Citation: Lehmann GUC and Lakes-Harlan R (2019) Adaptive Strategies in Life-History of Bushcrickets (Orthoptera) and Cicadas (Homoptera) to Parasitoids Pressure on Their Acoustic Communication Systems—A Case for Sociality? Front. Ecol. Evol. 7:295. doi: 10.3389/fevo.2019.00295

Received: 03 January 2019; Accepted: 24 July 2019;
Published: 08 August 2019.

Edited by:

Rachel A. Page, Smithsonian Tropical Research Institute (SI), Panama

Reviewed by:

Andreas Stumpner, University of Göttingen, Germany
Oliver Beckers, Murray State University, United States

Copyright © 2019 Lehmann and Lakes-Harlan. This is an open-access article distributed under the terms of the Creative Commons Attribution License (CC BY). The use, distribution or reproduction in other forums is permitted, provided the original author(s) and the copyright owner(s) are credited and that the original publication in this journal is cited, in accordance with accepted academic practice. No use, distribution or reproduction is permitted which does not comply with these terms.

*Correspondence: Gerlind U. C. Lehmann, gerlind.lehmann@biologie.hu-berlin.de

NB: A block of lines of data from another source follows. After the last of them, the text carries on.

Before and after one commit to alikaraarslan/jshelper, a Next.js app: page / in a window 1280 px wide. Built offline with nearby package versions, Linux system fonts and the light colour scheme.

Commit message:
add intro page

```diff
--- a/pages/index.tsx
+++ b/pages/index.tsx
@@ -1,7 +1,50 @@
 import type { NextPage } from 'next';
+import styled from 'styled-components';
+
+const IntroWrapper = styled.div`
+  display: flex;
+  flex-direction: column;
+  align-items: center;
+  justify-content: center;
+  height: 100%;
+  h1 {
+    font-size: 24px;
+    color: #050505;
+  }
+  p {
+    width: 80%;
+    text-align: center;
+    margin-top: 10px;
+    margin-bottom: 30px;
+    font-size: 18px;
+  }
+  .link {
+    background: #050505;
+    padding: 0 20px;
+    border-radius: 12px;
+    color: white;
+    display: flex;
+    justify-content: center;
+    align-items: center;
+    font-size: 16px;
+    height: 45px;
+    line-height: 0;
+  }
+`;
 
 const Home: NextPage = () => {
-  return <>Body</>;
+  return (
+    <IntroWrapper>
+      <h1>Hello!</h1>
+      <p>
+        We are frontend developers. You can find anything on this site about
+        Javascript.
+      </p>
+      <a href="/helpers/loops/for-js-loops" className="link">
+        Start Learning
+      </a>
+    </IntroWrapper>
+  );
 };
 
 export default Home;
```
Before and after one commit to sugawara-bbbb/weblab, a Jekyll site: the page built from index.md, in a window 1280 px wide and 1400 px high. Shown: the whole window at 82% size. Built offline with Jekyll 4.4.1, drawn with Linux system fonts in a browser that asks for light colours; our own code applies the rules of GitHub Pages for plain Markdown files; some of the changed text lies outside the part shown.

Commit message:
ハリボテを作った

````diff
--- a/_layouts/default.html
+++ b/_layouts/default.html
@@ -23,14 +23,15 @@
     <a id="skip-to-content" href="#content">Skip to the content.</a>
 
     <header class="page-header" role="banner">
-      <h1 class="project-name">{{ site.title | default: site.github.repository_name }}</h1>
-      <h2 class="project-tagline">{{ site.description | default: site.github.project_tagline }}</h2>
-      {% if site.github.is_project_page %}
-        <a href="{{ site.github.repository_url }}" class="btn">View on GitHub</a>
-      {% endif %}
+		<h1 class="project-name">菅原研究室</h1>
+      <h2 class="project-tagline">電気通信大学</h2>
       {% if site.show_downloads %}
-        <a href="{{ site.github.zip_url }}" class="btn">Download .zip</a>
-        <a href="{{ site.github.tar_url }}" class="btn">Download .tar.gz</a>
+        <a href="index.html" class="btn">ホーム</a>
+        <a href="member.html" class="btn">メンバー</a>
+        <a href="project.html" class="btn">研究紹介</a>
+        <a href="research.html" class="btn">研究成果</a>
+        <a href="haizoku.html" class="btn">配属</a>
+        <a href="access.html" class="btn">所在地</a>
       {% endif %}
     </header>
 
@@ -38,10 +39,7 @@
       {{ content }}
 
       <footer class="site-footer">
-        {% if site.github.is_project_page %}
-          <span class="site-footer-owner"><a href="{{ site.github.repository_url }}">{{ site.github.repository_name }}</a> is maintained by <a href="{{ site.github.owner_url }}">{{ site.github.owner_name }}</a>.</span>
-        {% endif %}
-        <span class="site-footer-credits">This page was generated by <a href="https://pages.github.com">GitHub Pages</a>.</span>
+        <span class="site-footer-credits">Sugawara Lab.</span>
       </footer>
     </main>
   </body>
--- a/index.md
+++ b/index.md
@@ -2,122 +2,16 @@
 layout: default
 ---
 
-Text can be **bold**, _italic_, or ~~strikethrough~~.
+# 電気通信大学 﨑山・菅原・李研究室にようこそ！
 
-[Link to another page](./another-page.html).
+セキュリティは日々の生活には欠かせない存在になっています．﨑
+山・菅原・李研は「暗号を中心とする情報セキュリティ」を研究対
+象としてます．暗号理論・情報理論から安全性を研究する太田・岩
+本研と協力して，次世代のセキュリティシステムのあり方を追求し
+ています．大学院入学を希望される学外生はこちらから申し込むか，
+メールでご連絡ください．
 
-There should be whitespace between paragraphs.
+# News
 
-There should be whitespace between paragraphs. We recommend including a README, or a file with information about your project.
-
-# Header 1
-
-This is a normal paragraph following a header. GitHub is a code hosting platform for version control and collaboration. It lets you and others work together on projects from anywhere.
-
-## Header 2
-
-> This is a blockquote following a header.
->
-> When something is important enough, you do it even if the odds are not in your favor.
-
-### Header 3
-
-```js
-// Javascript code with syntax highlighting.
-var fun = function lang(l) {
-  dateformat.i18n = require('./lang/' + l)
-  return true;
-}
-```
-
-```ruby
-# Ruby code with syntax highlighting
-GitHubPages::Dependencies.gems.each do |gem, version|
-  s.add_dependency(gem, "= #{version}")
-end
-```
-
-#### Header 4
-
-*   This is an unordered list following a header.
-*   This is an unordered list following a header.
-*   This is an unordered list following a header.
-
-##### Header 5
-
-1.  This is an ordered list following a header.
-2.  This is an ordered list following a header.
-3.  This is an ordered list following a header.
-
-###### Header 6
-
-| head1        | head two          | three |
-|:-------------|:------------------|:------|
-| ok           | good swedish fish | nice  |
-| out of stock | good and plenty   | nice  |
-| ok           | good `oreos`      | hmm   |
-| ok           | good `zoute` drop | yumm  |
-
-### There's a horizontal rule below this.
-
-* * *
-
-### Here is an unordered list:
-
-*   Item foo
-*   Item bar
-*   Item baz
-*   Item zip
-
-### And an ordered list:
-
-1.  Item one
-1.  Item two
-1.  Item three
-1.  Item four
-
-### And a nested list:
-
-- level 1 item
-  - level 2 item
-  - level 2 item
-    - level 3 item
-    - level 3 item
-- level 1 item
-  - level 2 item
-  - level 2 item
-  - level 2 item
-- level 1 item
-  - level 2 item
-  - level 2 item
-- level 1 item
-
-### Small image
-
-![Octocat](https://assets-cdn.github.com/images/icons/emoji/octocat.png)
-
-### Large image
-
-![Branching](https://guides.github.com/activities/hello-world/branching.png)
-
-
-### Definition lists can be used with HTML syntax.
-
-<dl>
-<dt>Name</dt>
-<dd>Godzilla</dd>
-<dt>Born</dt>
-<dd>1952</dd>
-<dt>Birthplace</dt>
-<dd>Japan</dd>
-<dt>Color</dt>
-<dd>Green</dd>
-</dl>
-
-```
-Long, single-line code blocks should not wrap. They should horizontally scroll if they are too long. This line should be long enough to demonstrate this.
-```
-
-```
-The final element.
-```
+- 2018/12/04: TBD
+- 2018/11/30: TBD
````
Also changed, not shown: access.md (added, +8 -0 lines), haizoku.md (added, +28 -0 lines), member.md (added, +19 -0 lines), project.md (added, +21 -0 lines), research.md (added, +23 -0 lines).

These authors have contributed equally to this work